RECORD EXCERPTS.
- Opening Delimiter -

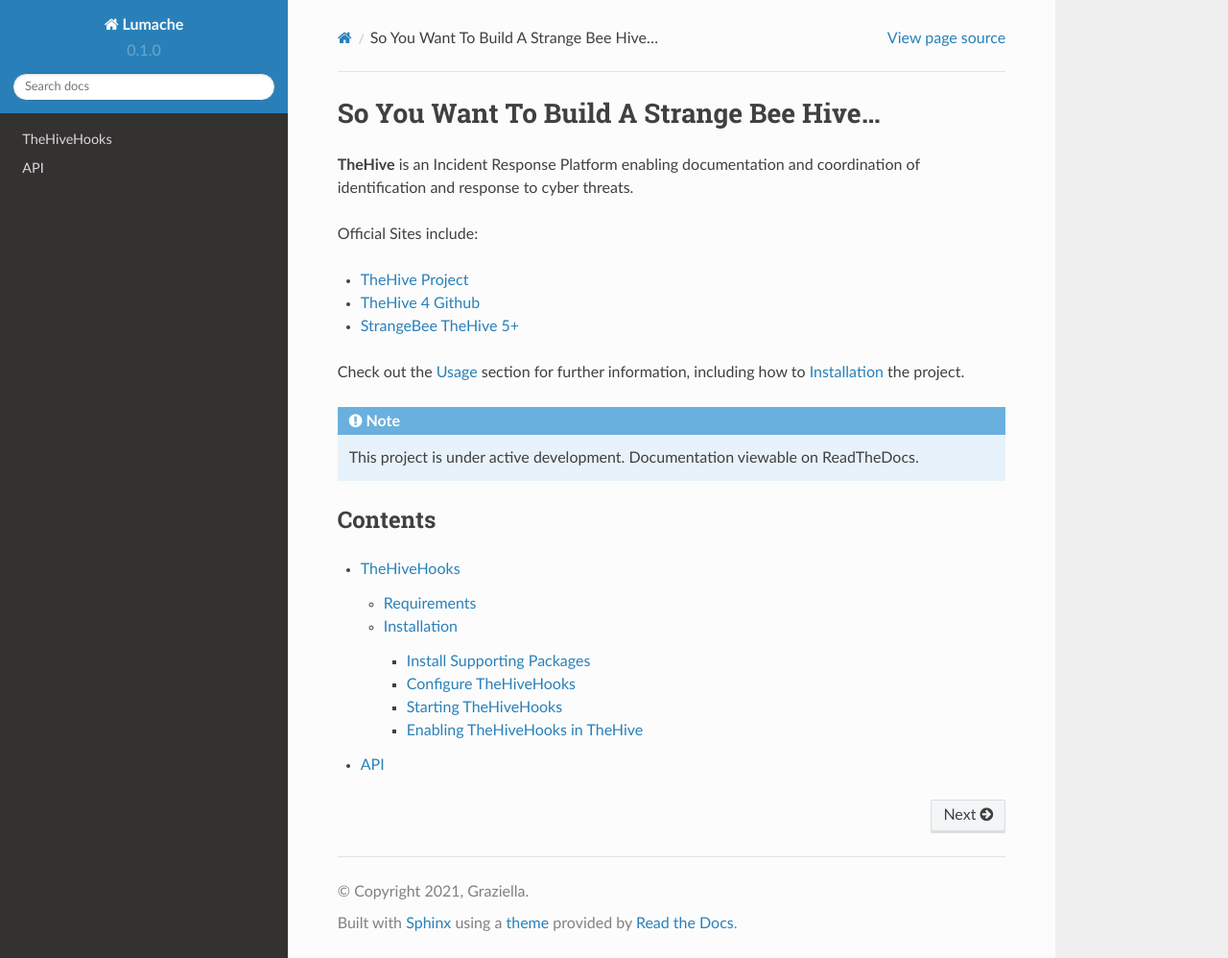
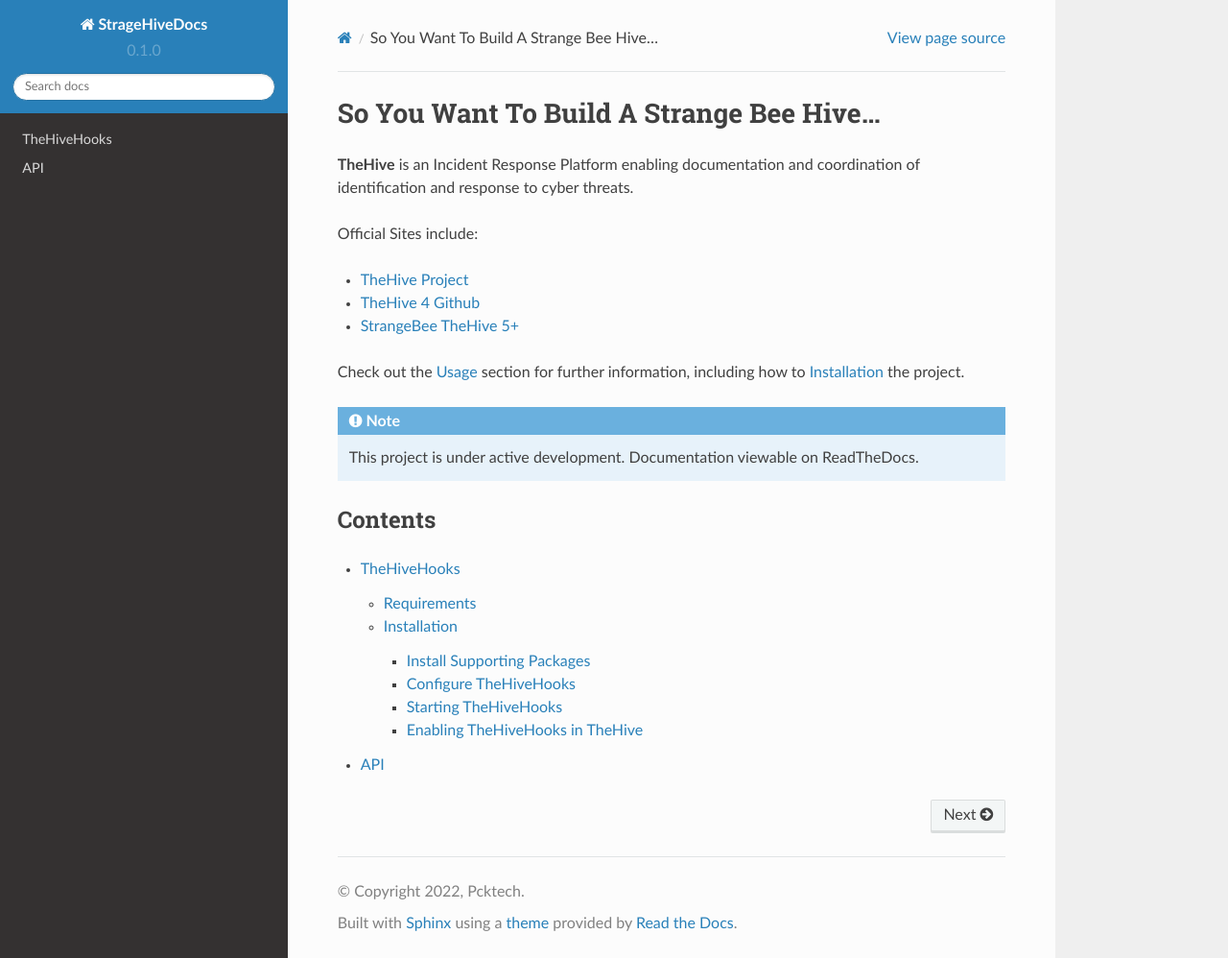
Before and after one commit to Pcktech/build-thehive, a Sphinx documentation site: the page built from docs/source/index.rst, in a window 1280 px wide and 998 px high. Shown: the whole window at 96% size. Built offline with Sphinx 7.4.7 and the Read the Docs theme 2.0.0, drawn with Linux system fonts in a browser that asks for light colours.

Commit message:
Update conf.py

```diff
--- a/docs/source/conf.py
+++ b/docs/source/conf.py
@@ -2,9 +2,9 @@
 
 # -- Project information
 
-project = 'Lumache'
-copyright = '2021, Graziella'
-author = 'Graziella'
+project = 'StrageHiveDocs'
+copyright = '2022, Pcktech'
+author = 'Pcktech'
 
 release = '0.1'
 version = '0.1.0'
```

- Closing Delimiter -

DIRECTIONS FOR THIS TASK.
Lines containing the string "Pcktech" in the material: report how many there are, with no added words.

SOLVED PROBLEM.
3